#### Aim of the task:
Exact copy, pictures excluded: please retype the lines from the start of the material through the line containing "Page: index.html", both ends included, and nothing more.

#### Material provided:
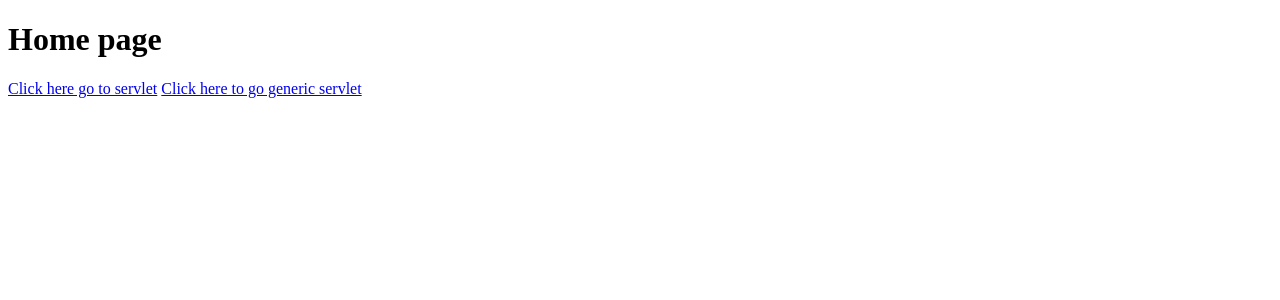
Repository: kunwaraman/Servlets-Jsp-Tuto
Page: CreateServletUsingInterface/src/main/webapp/index.html
These files come from the project's save history. The page is drawn as it stood at one moment and after the next save; the edit follows.
The browser window is 1280 px wide. The pictures show the whole page.

Above is the page before, as saved 2024-10-24 16:13:16.

After the next save:
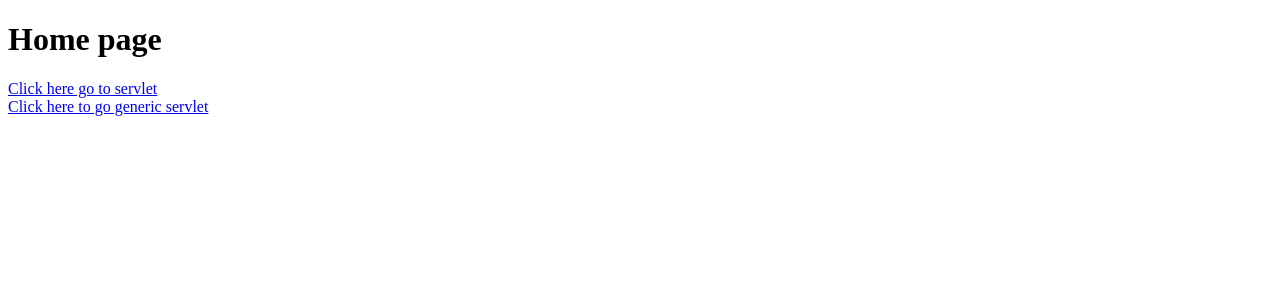
Saved 2 min 1 s later.
--- a/CreateServletUsingInterface/src/main/webapp/index.html
+++ b/CreateServletUsingInterface/src/main/webapp/index.html
@@ -7,7 +7,8 @@
 </head>
 <body>
 	<h1>Home page</h1>
-	<a href="app">Click here go to servlet</a>
+	<a href="app">Click here go to servlet</a> <br>
+
 	<a href="app2">Click here to go generic servlet</a>
 </body>
 </html>
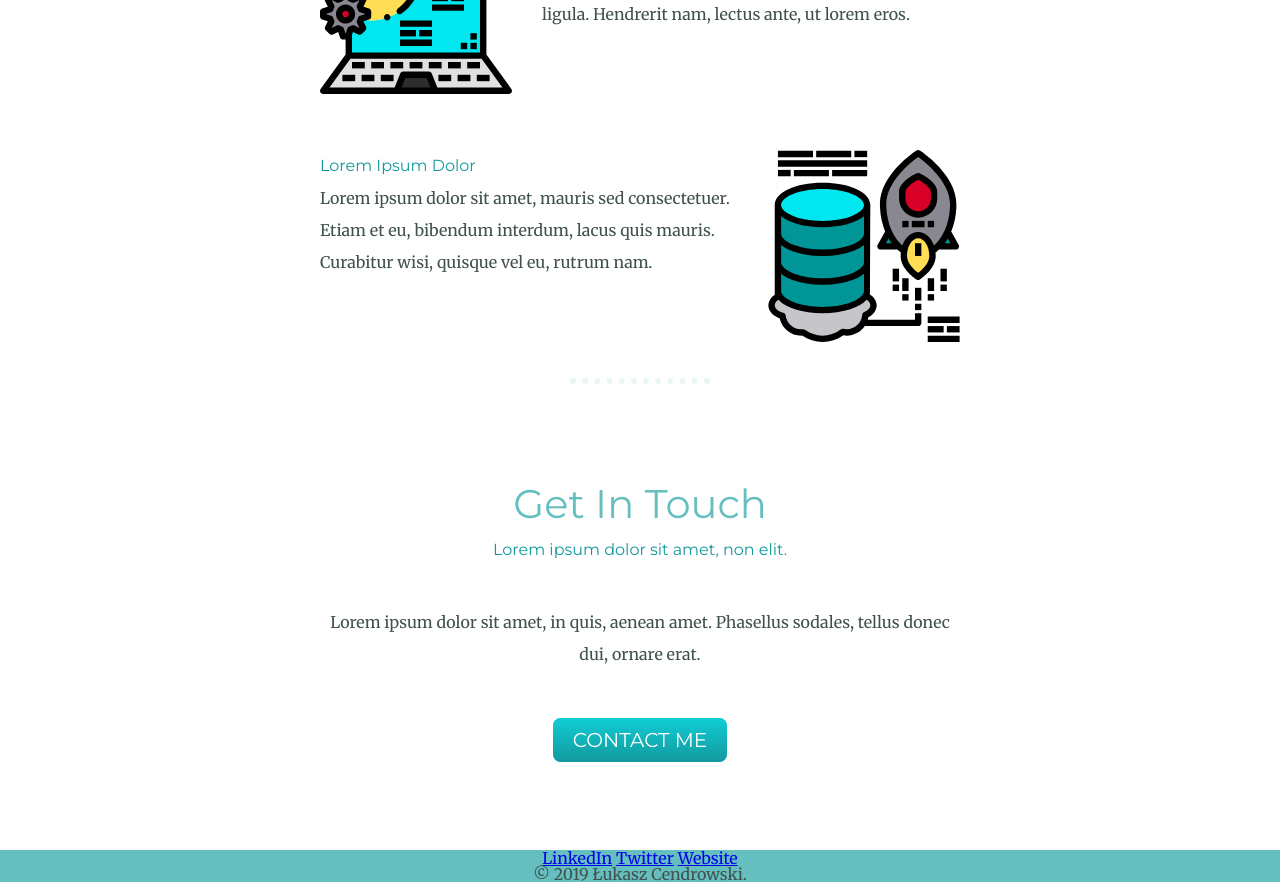
Repository: Isanderr/simple_landing_page-1
Page: index.html
These files come from the project's save history. The page is drawn as it stood at one moment and after the next save; the edit follows.
The browser window is 1280 px wide. The pictures show the part of the page from y = 1412 to 2364 px (the page is 2296 px tall before and 2364 px after).
A picture or video elsewhere on the page could not be fetched, so the positions and the page height are approximate.

Above is the page before, as saved 2019-02-01 17:58:03.

After the next save:
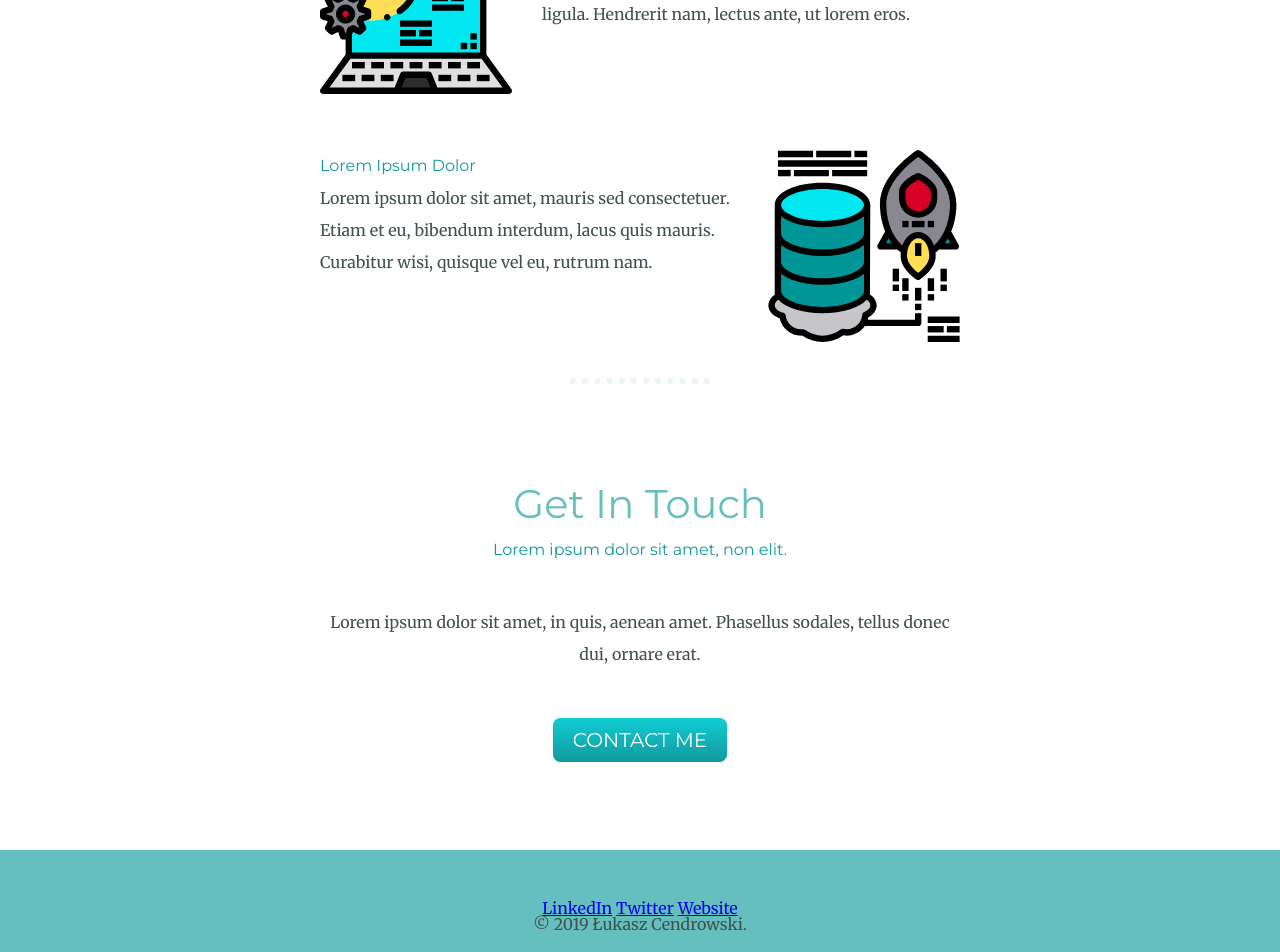
Saved 65 s later.
--- a/css/styles.css
+++ b/css/styles.css
@@ -47,6 +47,7 @@ margin: 100px 0;
 
 .bottom-container {
 background-color: #66BFBF;
+padding: 50px 0 20px;
 }
 
 .pro {
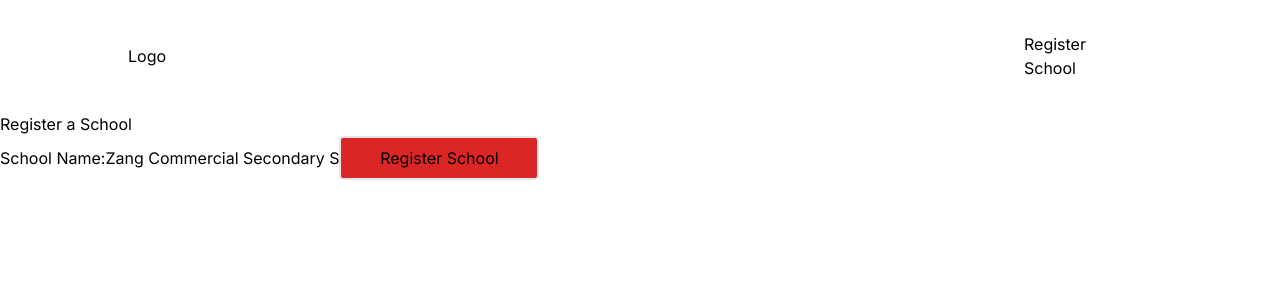
Repository: marcusdashe/fullstack-ts
Page: /school
These files come from the project's save history. The page is drawn as it stood at one moment and after the next save; the edit follows.
The browser window is 1280 px wide. The pictures show the whole page.
The page's requests for data from a server got no answer. The project was rebuilt for these pictures with package versions that can differ from the ones it lists, and the page was loaded fresh each time. The framework's server and built-in components were replaced by stand-ins that run in the browser. No one was signed in, and anything a server would have sent is missing. Also part of the build but not shown: next.config.js.

Above is the page before, as saved 2023-07-28 09:39:32.

### app/layout.tsx
import "./globals.css";
import type { Metadata } from "next";
import { Inter } from "next/font/google";
import Navbar from "./components/NavBar";

const inter = Inter({
  weight: ["400", "600"],
  subsets: ["latin"],
});

export const metadata: Metadata = {
  title: "SMP",
  description: "School Management System for Secondary School",
  keywords: ["smp", "lms", "marcus"],
};

export default function RootLayout({
  children,
}: {
  children: React.ReactNode;
}) {
  return (
    <html lang="en">
      <body className={inter.className}>
        <Navbar />
        {children}
      </body>
    </html>
  );
}

### app/school/page.tsx
"use client";

import { useState } from "react";
import SchoolService, { School } from "../services/api/school.service";

const RegisterSchoolPage: React.FC = () => {
  const initialFormData: School = {
    schoolName: "Zang Commercial Secondary School",
    schoolAddress: "Bukuru Road Opposite Tetengi Estate",
    schoolPhoneNumber: "08034477604",
    schoolWebsite: "www.zangcommercial.com",
    schoolEmail: "contact@zangcommercial.com",
    schoolLogo: "",
  };

  const [formData, setFormData] = useState<School>(initialFormData);

  const handleChange = (e: React.ChangeEvent<HTMLInputElement>) => {
    const { name, value } = e.target;
    setFormData((prevFormData) => ({
      ...prevFormData,
      [name]: value,
    }));
  };

  const handleSubmit = async (e: React.FormEvent) => {
    e.preventDefault();
    try {
      await SchoolService.registerSchool(formData);

      console.log("School registered successfully");
      setFormData(initialFormData);
    } catch (error) {
      console.error("Error registering school:", error);
    }
  };

  return (
    <div>
      <h1>Register a School</h1>

      <form onSubmit={handleSubmit}>
        <label>
          School Name:
          <input
            type="text"
            name="school"
            value={formData.schoolName}
            onChange={handleChange}
          />
        </label>
        <button
          type="submit"
          className="border-2 bg-red-600 rounded p-2 w-[200px]  "
        >
          Register School
        </button>
      </form>
    </div>
  );
};

export default RegisterSchoolPage;

### app/components/NavBar.tsx
"use client";

import React from "react";
import { useRouter } from "next/router";
import Link from "next/link";
// import Logo from "./Logo";
// import { TwitterIcon, GithubIcon, LinkedInIcon } from "./Icons";
// import { motion } from "framer-motion";

type CustomLinkProps = {
  href: string;
  title: string;
  className: string | object;
};

const CustomLink = ({ href, title, className = "" }: CustomLinkProps) => {
  //   const router = useRouter();

  return (
    <Link href={href} className={`${className} relative group`}>
      {title}
      <span
        className={`h-[1px] inline-block bg-dark absolute left-0 -bottom-0.5 group-hover:w-full transition-[width] ease duration-300 ${
          "w-0" //   router.asPath === href ? "w-full" : "w-0"
        }`}
      >
        &nbsp;
      </span>
    </Link>
  );
};

const Navbar: React.FC = () => {
  return (
    <header
      className="w-full px-32 py-8 font-medium
            flex items-center justify-between sticky top-0 z-10 bg-white"
    >
      <nav>
        <CustomLink href="/" title="Logo" className="mr-4" />
        {/* <CustomLink href="/about" title="About" className="mx-4" /> */}
      </nav>

      <nav className="flex items-center justify-center flex-wrap">
        <a
          href="https://www.twitter.com/marcusdashe"
          target={"_blank"}
          className="w-8 mx-3"
        >
          Register School
        </a>
        <a
          href="https://www.linkedin.com/in/marcus-dashe-15a088202"
          target={"_blank"}
          className="w-6 mx-3"
        ></a>
        <a
          href="https://www.github.com/marcusdashe"
          target={"_blank"}
          className="w-6 ml-3"
        >
          {/* <GithubIcon /> */}
        </a>
      </nav>
      <div className="absolute left-[50%] top-2 translate-x-[-50]">
        {/* <Logo /> */}
      </div>
    </header>
  );
};

export default Navbar;

### app/services/api/school.service.ts
import axios, { AxiosResponse } from "axios";
import config from "../config";

export interface School {
  schoolName: string;
  schoolAddress: string;
  schoolPhoneNumber: string;
  schoolWebsite: string;
  schoolEmail: string;
  schoolLogo: string;
}

const API_URL: string = config.API_BASE_URL;

class SchoolService {
  static client = axios.create({
    baseURL: API_URL,
  });

  async registerSchool(school: School): Promise<AxiosResponse<School>> {
    const response = await SchoolService.client.post<School>(
      "/schools/create",
      school
    );
    return response;
  }

  async fetchAllSchools(): Promise<AxiosResponse<School[]>> {
    const response = await SchoolService.client.get<School[]>("/schools/all");
    return response;
  }

  async fetchSchoolById(id: number): Promise<AxiosResponse<School>> {
    const response = await SchoolService.client.get<School>(`/school/${id}`);
    return response;
  }

  async updateSchool6(
    school: School,
    id: number
  ): Promise<AxiosResponse<School>> {
    const response = await SchoolService.client.put<School>(
      `/schools/${id}`,
      school
    );
    return response;
  }

  async delSchoolById(id: number): Promise<AxiosResponse<void>> {
    const response = await SchoolService.client.delete<void>(`/schools/${id}`);
    return response;
  }

  async fetchSchoolByName(schoolName: string): Promise<AxiosResponse<School>> {
    const response = await SchoolService.client.get<School>(
      `/schools/byName/${schoolName}`
    );
    return response;
  }

  async fetchSchoolByPhoneNumber(
    phoneNumber: string
  ): Promise<AxiosResponse<School>> {
    const response = await SchoolService.client.get<School>(
      `/schools/byPhoneNumber/${phoneNumber}`
    );
    return response;
  }

  async fetchSchoolByWebsite(
    schoolWebsite: string
  ): Promise<AxiosResponse<School>> {
    const response = await SchoolService.client.get<School>(
      `/schools/byWebsite/${schoolWebsite}`
    );
    return response;
  }

  async fetchSchoolByEmail(email: string): Promise<AxiosResponse<School>> {
    const response = await SchoolService.client.get<School>(
      `/schools/byEmail/${email}`
    );
    return response;
  }
}

export default new SchoolService();

### app/services/config.ts
export default {
  API_BASE_URL:
    `${process.env.NEXT_PUBLIC_BACKEND_BASE_URL}/api-v1` ||
    "http://localhost:8000/api-v1",
};

Loaded but not shown: app/globals.css (common file); tailwind.config.js (common file)

After the next save:
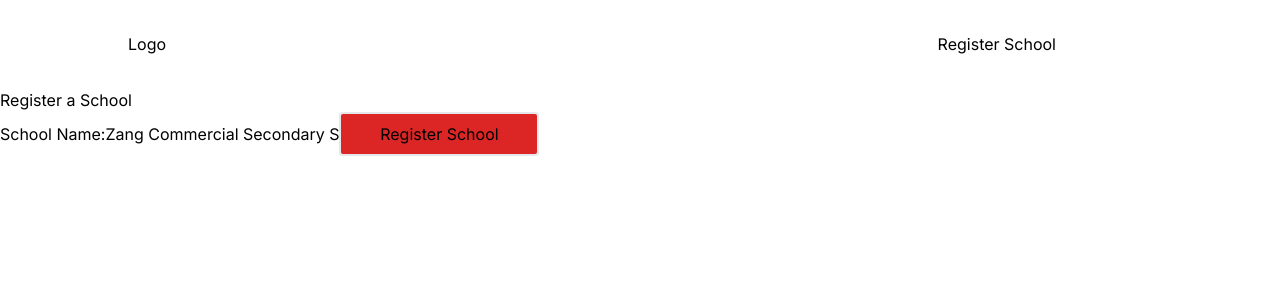
Saved 22 s later.
--- a/app/components/NavBar.tsx
+++ b/app/components/NavBar.tsx
@@ -45,7 +45,7 @@ const Navbar: React.FC = () => {
         <a
           href="https://www.twitter.com/marcusdashe"
           target={"_blank"}
-          className="w-8 mx-3"
+          className="w-max-content mx-3"
         >
           Register School
         </a>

#### Task output:
Repository: kunwaraman/Servlets-Jsp-Tuto
Page: CreateServletUsingInterface/src/main/webapp/index.html
These files come from the project's save history. The page is drawn as it stood at one moment and after the next save; the edit follows.
The browser window is 1280 px wide. The pictures show the whole page.

Above is the page before, as saved 2024-10-24 16:13:16.

After the next save:
Saved 2 min 1 s later.
--- a/CreateServletUsingInterface/src/main/webapp/index.html
+++ b/CreateServletUsingInterface/src/main/webapp/index.html
@@ -7,7 +7,8 @@
 </head>
 <body>
 	<h1>Home page</h1>
-	<a href="app">Click here go to servlet</a>
+	<a href="app">Click here go to servlet</a> <br>
+
 	<a href="app2">Click here to go generic servlet</a>
 </body>
 </html>
Repository: Isanderr/simple_landing_page-1
Page: index.html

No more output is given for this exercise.